Delaware County Employment Discrimination Lawyers

No one should be subjected to unlawful discrimination, particularly when they are at work and simply trying to earn a living. Discrimination can cause employees to dread, or even fear, going to work. Unfortunately, they often feel as though they have no choice, as they must still support themselves.

It is critical for employees to understand that they have rights. Both state law and federal law prohibits employment discrimination. When an employer does not comply with the law, harmed employees can take legal action. If you have experienced unlawful employment discrimination, our Delaware County employment discrimination lawyers can help.

Protected Classes Under the Law

Certain individuals are classified as part of a protected class. The law stipulates that employers cannot discriminate against employees based on certain immutable characteristics, such as:

  • Race
  • Color
  • Religion
  • Gender
  • Age
  • National origin
  • Disability
  • Pregnancy

Employers are not allowed to consider the above traits when they are making decisions on hiring, firing, or any other material decision related to employment matters. When they do, they are in violation of the law and may be held liable for their discriminatory practices.

Harassment as a Form of Discrimination

State law defines unlawful harassment as a wrongful act that is so severe or pervasive that it interferes with an employee’s ability to do his or her job, which places the affected employee in a hostile work environment. Some forms of harassment may include physical attacks, offensive slurs, offensive pictures or objects, intimidation, and threats. When some types of harassment occur in the workplace, they may be considered a form of illegal discrimination..

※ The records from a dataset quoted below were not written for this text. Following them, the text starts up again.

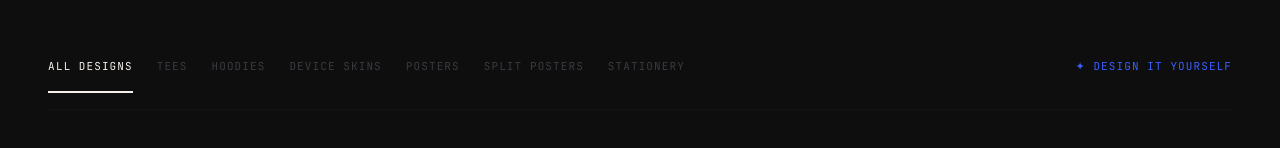
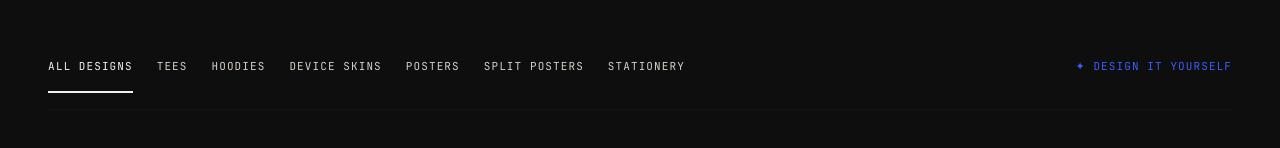
Before and after one commit to JbRzKratos/StarBy, a Next.js app: page /products/all in a window 1280 px wide. Shown: the part 222-370 px from the top of the page. Built offline with nearby package versions, Linux system fonts and the light colour scheme.

Commit message:
custom cursor fixed

```diff
--- a/components/layout/custom-cursor.tsx
+++ b/components/layout/custom-cursor.tsx
@@ -22,8 +22,8 @@ export function CustomCursor() {
       gsap.set(cursor, { xPercent: -50, yPercent: -50 });
       gsap.set(dot, { xPercent: -50, yPercent: -50 });
 
-      const xToCursor = gsap.quickTo(cursor, 'x', { duration: 0.6, ease: 'power3' });
-      const yToCursor = gsap.quickTo(cursor, 'y', { duration: 0.6, ease: 'power3' });
+      const xToCursor = gsap.quickTo(cursor, 'x', { duration: 0.1, ease: 'power3' });
+      const yToCursor = gsap.quickTo(cursor, 'y', { duration: 0.1, ease: 'power3' });
 
       const xToDot = gsap.quickTo(dot, 'x', { duration: 0.1, ease: 'power3' });
       const yToDot = gsap.quickTo(dot, 'y', { duration: 0.1, ease: 'power3' });
--- a/components/shop/shop.desktop.tsx
+++ b/components/shop/shop.desktop.tsx
@@ -114,7 +114,7 @@ export function ShopDesktop({ category, products }: { category: string; products
                   className={`font-mono text-[11px] uppercase tracking-widest pb-4 border-b-2 whitespace-nowrap transition-colors ${
                     activeTab === tab.id
                       ? 'border-bone text-bone'
-                      : 'border-transparent text-ash hover:text-pearl'
+                      : 'border-transparent text-pearl hover:text-bone'
                   }`}
                 >
                   {tab.label}
--- a/components/shop/shop.mobile.tsx
+++ b/components/shop/shop.mobile.tsx
@@ -133,7 +133,7 @@ export function ShopMobile({ category, products }: { category: string; products:
               className={`font-mono text-[10px] uppercase tracking-widest whitespace-nowrap snap-start transition-colors ${
                 activeTab === tab.id
                   ? 'text-bone border-b border-bone pb-1'
-                  : 'text-ash pb-1 border-b border-transparent'
+                  : 'text-pearl pb-1 border-b border-transparent'
               }`}
             >
               {tab.label}
```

Usually, harassment has to occur on an ongoing basis for it to be illegal. A single or isolated occurrence will typically not rise to the level of illegal discrimination. However, that is not always the case. Sometimes one act of harassment can be severe or egregious enough to hold an employer liable for the wrongful act.

Disparate Impact Discrimination is Illegal

Sometimes, discrimination is obvious, such as when an employer constantly uses racial slurs towards certain employees. However, it is often much more subtle. Disparate impact discrimination occurs when an employer’s neutral, seemingly non-discriminatory policies or practices has a disproportionate adverse impact on the material terms and working conditions of employees in protected classes.

As an example, an employer may enact a policy that requires applicants to meet minimum height and weight requirements before they are hired or promoted. If those requirements have a disproportionately adverse impact on women that may be a form of discrimination because it places women at an inherent disadvantage in the job selection process.

Employees must prove disparate impact discrimination just as they prove other types of unlawful discrimination, but it is not easy. Employers can defend themselves by showing that the policy is a business necessity. Employees must then prove there was no alternative practice that could have been used to satisfy the business needs.

Call Our Ohio Employment Discrimination Lawyers Today

If you have been the victim of discrimination at work, call our Delaware County employment discrimination lawyers today. At Marshall & Forman LLC, our experienced attorneys will evaluate your potential claim and can help hold employers liable for their discriminatory acts. Call us today or contact us online to schedule a meeting with one of our knowledgeable attorneys.